Lines containing the word "search" are to be copied from the data below.
Top of Provided entries
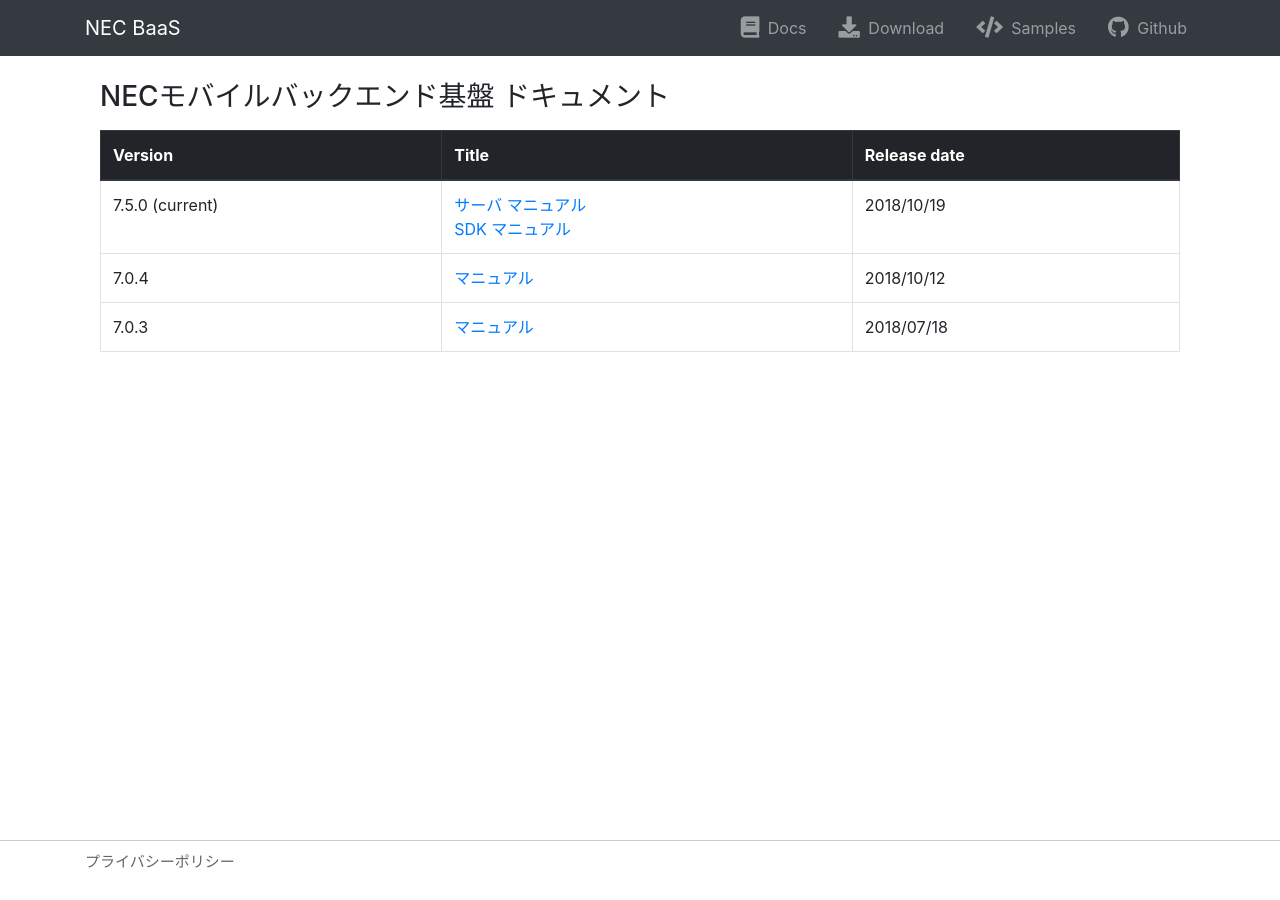
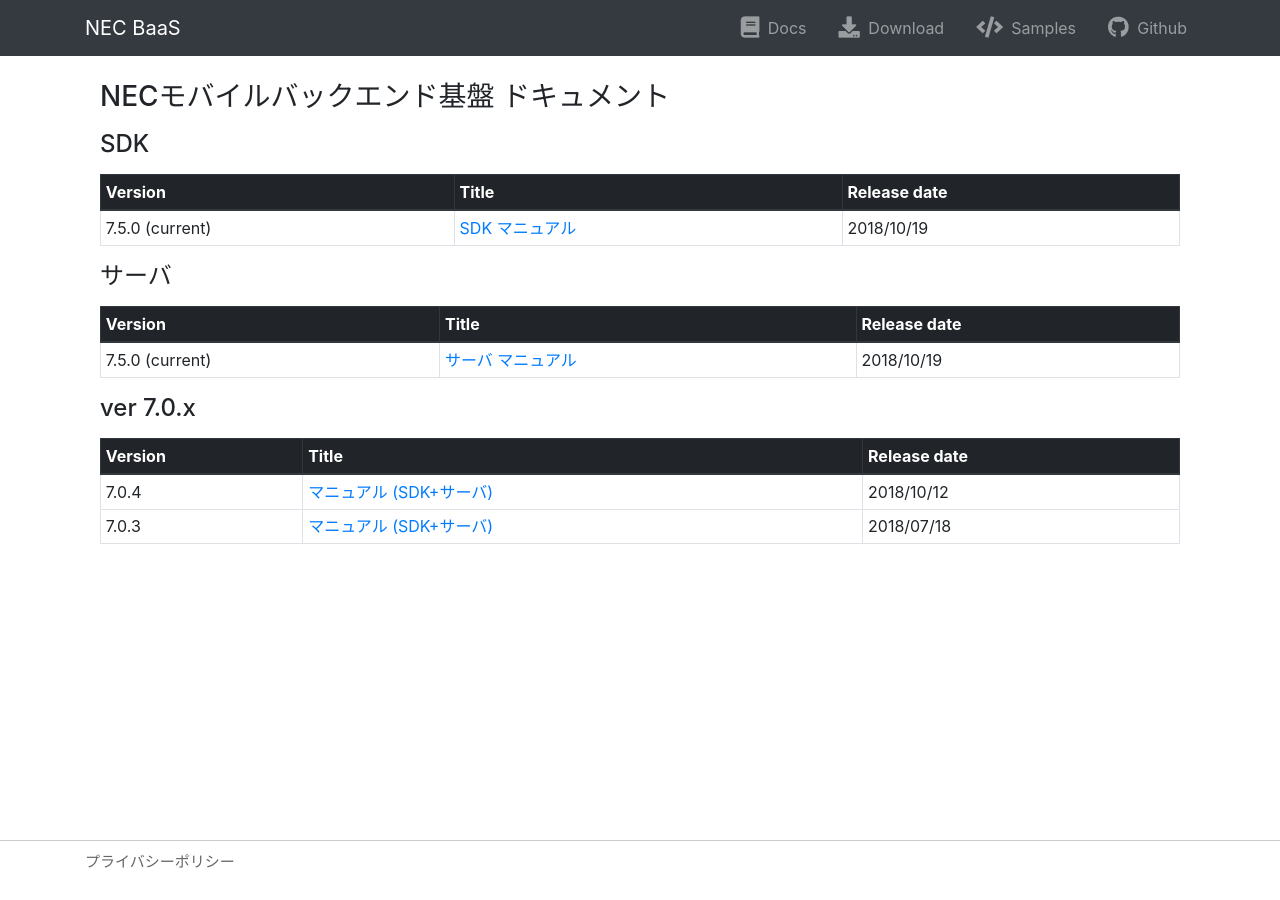
Before and after one commit to nec-baas/nec-baas.github.io, a Jekyll site: the page built from documents.html, in a window 1280 px wide. Built offline with Jekyll 4.4.1, drawn with Linux system fonts in a browser that asks for light colours; nearby versions of some CDN libraries; comment, search, counter and statistics services are not loaded.

Commit message:
update: documents table

```diff
--- a/documents.html
+++ b/documents.html
@@ -20,7 +20,30 @@
             </script>
             <gcse:search></gcse:search>
 
-            <table class="table table-bordered">
+            <h4 class="pb-2">SDK</h4>
+
+            <table class="table table-bordered table-sm table-hover">
+                <thead class="thead-dark">
+                <tr>
+                    <th>Version</th>
+                    <th>Title</th>
+                    <th>Release date</th>
+                </tr>
+                </thead>
+                <tbody>
+                <tr>
+                    <td>7.5.0 (current)</td>
+                    <td>
+                        <a href="./baas-manual/latest/developer/index.html">SDK マニュアル</a>
+                    </td>
+                    <td>2018/10/19</td>
+                </tr>
+                </tbody>
+            </table>
+
+            <h4 class="pb-2">サーバ</h4>
+
+            <table class="table table-bordered table-sm table-hover">
                 <thead class="thead-dark">
                 <tr>
                     <th>Version</th>
@@ -33,21 +56,34 @@
                     <td>7.5.0 (current)</td>
                     <td>
                         <a href="./baas-manual/latest/server/index.html">サーバ マニュアル</a><br>
-                        <a href="./baas-manual/latest/developer/index.html">SDK マニュアル</a>
                     </td>
                     <td>2018/10/19</td>
                 </tr>
+                </tbody>
+            </table>
+
+            <h4 class="pb-2">ver 7.0.x</h4>
+
+            <table class="table table-bordered table-sm table-hover">
+                <thead class="thead-dark">
                 <tr>
+                    <th>Version</th>
+                    <th>Title</th>
+                    <th>Release date</th>
+                </tr>
+                </thead>
+                <tbody>
                 <tr>
                     <td>7.0.4</td>
                     <td>
-                        <a href="./baas-manual/versions/7.0.4/index.html">マニュアル</a>
+                        <a href="./baas-manual/versions/7.0.4/index.html">マニュアル (SDK+サーバ)</a>
                     </td>
                     <td>2018/10/12</td>
                 </tr>
+                <tr>
                     <td>7.0.3</td>
                     <td>
-                        <a href="./baas-manual/versions/7.0.3/index.html">マニュアル</a>
+                        <a href="./baas-manual/versions/7.0.3/index.html">マニュアル (SDK+サーバ)</a>
                     </td>
                     <td>2018/07/18</td>
                 </tr>
```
Bottom of Provided entries
= Response to this task =
Before and after one commit to nec-baas/nec-baas.github.io, a Jekyll site: the page built from documents.html, in a window 1280 px wide. Built offline with Jekyll 4.4.1, drawn with Linux system fonts in a browser that asks for light colours; nearby versions of some CDN libraries; comment, search, counter and statistics services are not loaded.
             <gcse:search></gcse:search>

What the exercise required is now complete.